Girl at centre of court battle is beyond my control, says father


An Egyptian former teacher who took his daughter from her English mother five years ago has told a judge the youngster is now 3,500 miles from the UK and beyond his control.

Elsa Salama - who will be 10 in February - vanished in December 2011 after her father Tamer Salama took her from her mother Naomi Button while all three were visiting Egypt, judges have heard.

Ms Button, a leadership consultant in her 40s from Leeds, has not seen Elsa since and has launched family court action in England in the hope of getting her back.

Mr Salama - who lives in Manchester and has lived in Nottingham and Southampton - was jailed in January 2012 for breaching judges' orders to arrange Elsa's return to England or to reveal where she was.

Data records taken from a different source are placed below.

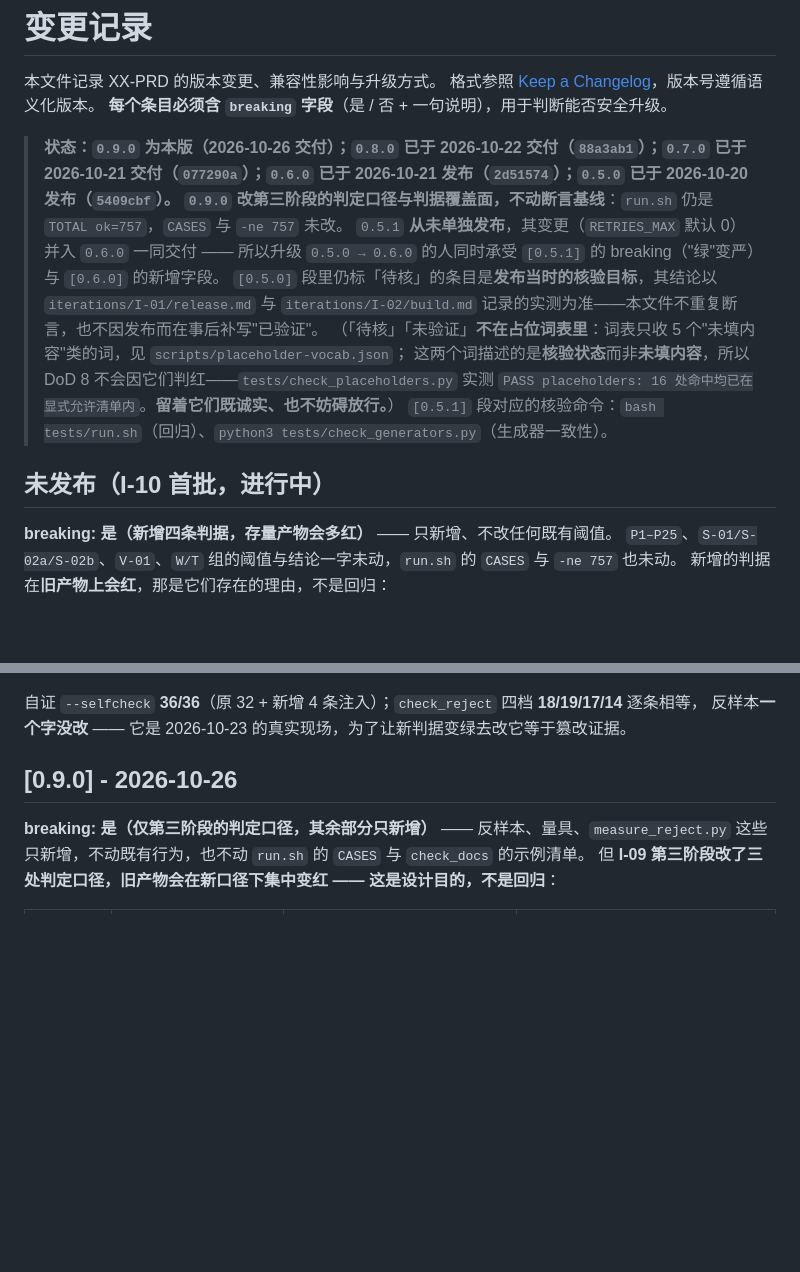
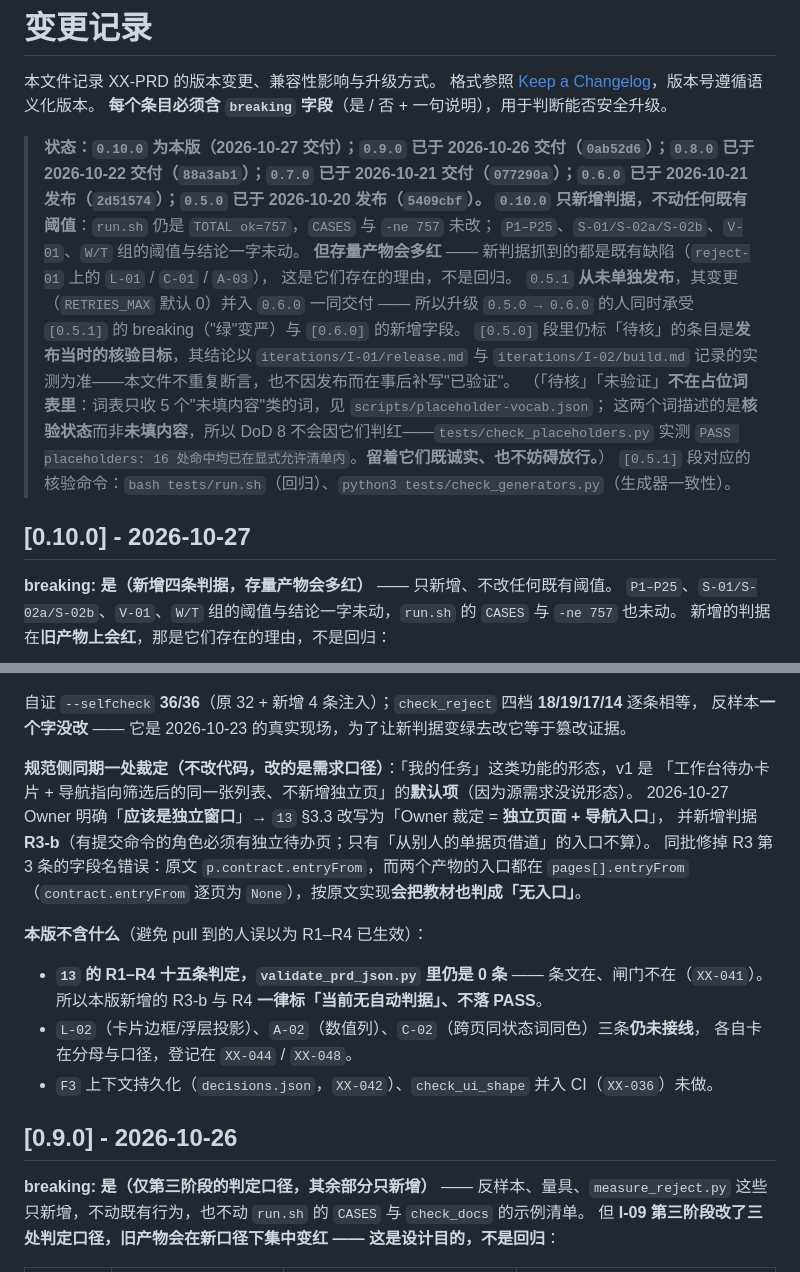
Before and after one commit to jiujiume81/XX-PRD, a Markdown page: CHANGELOG.md, 2 parts joined by grey strips. Drawn GitHub-style; blank space fills up the shorter version.

Commit message:
release(0.10.0): 封版——三处版本号对齐，补「我的任务」Owner 裁定与本版不含什么

```diff
--- a/CHANGELOG.md
+++ b/CHANGELOG.md
@@ -4,8 +4,11 @@
 格式参照 [Keep a Changelog](https://keepachangelog.com/zh-CN/1.1.0/)，版本号遵循语义化版本。
 **每个条目必须含 `breaking` 字段**（是 / 否 + 一句说明），用于判断能否安全升级。
 
-> **状态：`0.9.0` 为本版（2026-10-26 交付）；`0.8.0` 已于 2026-10-22 交付（`88a3ab1`）；`0.7.0` 已于 2026-10-21 交付（`077290a`）；`0.6.0` 已于 2026-10-21 发布（`2d51574`）；`0.5.0` 已于 2026-10-20 发布（`5409cbf`）。**
-> **`0.9.0` 改第三阶段的判定口径与判据覆盖面，不动断言基线**：`run.sh` 仍是 `TOTAL ok=757`，`CASES` 与 `-ne 757` 未改。
+> **状态：`0.10.0` 为本版（2026-10-27 交付）；`0.9.0` 已于 2026-10-26 交付（`0ab52d6`）；`0.8.0` 已于 2026-10-22 交付（`88a3ab1`）；`0.7.0` 已于 2026-10-21 交付（`077290a`）；`0.6.0` 已于 2026-10-21 发布（`2d51574`）；`0.5.0` 已于 2026-10-20 发布（`5409cbf`）。**
+> **`0.10.0` 只新增判据，不动任何既有阈值**：`run.sh` 仍是 `TOTAL ok=757`，`CASES` 与 `-ne 757` 未改；
+> `P1–P25`、`S-01/S-02a/S-02b`、`V-01`、`W/T` 组的阈值与结论一字未动。
+> **但存量产物会多红** —— 新判据抓到的都是既有缺陷（`reject-01` 上的 `L-01` / `C-01` / `A-03`），
+> 这是它们存在的理由，不是回归。
 > `0.5.1` **从未单独发布**，其变更（`RETRIES_MAX` 默认 0）并入 `0.6.0` 一同交付 ——
 > 所以升级 `0.5.0 → 0.6.0` 的人同时承受 `[0.5.1]` 的 breaking（"绿"变严）与 `[0.6.0]` 的新增字段。
 > `[0.5.0]` 段里仍标「待核」的条目是**发布当时的核验目标**，其结论以 `iterations/I-01/release.md`
@@ -15,7 +18,7 @@
 > 实测 `PASS placeholders: 16 处命中均已在显式允许清单内`。**留着它们既诚实、也不妨碍放行。**）
 > `[0.5.1]` 段对应的核验命令：`bash tests/run.sh`（回归）、`python3 tests/check_generators.py`（生成器一致性）。
 
-## 未发布（I-10 首批，进行中）
+## [0.10.0] - 2026-10-27
 
 **breaking: 是（新增四条判据，存量产物会多红）** —— 只新增、不改任何既有阈值。
 `P1–P25`、`S-01/S-02a/S-02b`、`V-01`、`W/T` 组的阈值与结论一字未动，`run.sh` 的 `CASES` 与 `-ne 757` 也未动。
@@ -36,6 +39,20 @@
 
 自证 `--selfcheck` **36/36**（原 32 + 新增 4 条注入）；`check_reject` 四档 **18/19/17/14** 逐条相等，
 反样本**一个字没改** —— 它是 2026-10-23 的真实现场，为了让新判据变绿去改它等于篡改证据。
+
+**规范侧同期一处裁定（不改代码，改的是需求口径）**：「我的任务」这类功能的形态，v1 是
+「工作台待办卡片 + 导航指向筛选后的同一张列表、不新增独立页」的**默认项**（因为源需求没说形态）。
+2026-10-27 Owner 明确「**应该是独立窗口**」→ `13` §3.3 改写为「Owner 裁定 = **独立页面 + 导航入口**」，
+并新增判据 **R3-b**（有提交命令的角色必须有独立待办页；只有「从别人的单据页借道」的入口不算）。
+同批修掉 R3 第 3 条的字段名错误：原文 `p.contract.entryFrom`，而两个产物的入口都在 `pages[].entryFrom`
+（`contract.entryFrom` 逐页为 `None`），按原文实现**会把教材也判成「无入口」**。
+
+**本版不含什么**（避免 pull 到的人误以为 R1–R4 已生效）：
+- **`13` 的 R1–R4 十五条判定，`validate_prd_json.py` 里仍是 0 条** —— 条文在、闸门不在（`XX-041`）。
+  所以本版新增的 R3-b 与 R4 **一律标「当前无自动判据」、不落 PASS**。
+- `L-02`（卡片边框/浮层投影）、`A-02`（数值列）、`C-02`（跨页同状态词同色）三条**仍未接线**，
+  各自卡在分母与口径，登记在 `XX-044` / `XX-048`。
+- `F3` 上下文持久化（`decisions.json`，`XX-042`）、`check_ui_shape` 并入 CI（`XX-036`）未做。
 
 ## [0.9.0] - 2026-10-26
 
```
Also changed, not shown: SKILL.md (+1 -1 lines).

He was released in December 2013 after a judge ruled that continuing to keep him in prison was no longer proportionate or justifiable.

Mr Justice Baker, the judge currently overseeing the litigation at hearings in the Family Division of the High Court in London, has heard that Elsa is living with Mr Salama's mother in Cairo.

And Mr Salama, who is also in his 40s, says Elsa is under the control of his relatives in Egypt.

"The people who are in control are 3,500 miles away," Mr Salama told Mr Justice Baker at the latest hearing on Friday. "The family is in control."

He added: "The family is not prepared to do anything (Elsa) is not willing to do."

Mr Salama has failed in a bid to bar journalists from reporting the latest stage of litigation.

He says detail aired at private family court hearings should remain private.

He has complained that previous media coverage has been partisan and has not given his side of the story.

But Mr Justice Baker says the case has previously been reported as a result of Mr Salama being jailed for contempt at a public hearing.

He said judges had made enormous efforts to reunite Elsa with her mother in recent years - and he said the media had assisted

He said on any view the case was in the public domain.

And he says the latest stage of the litigation can be reported.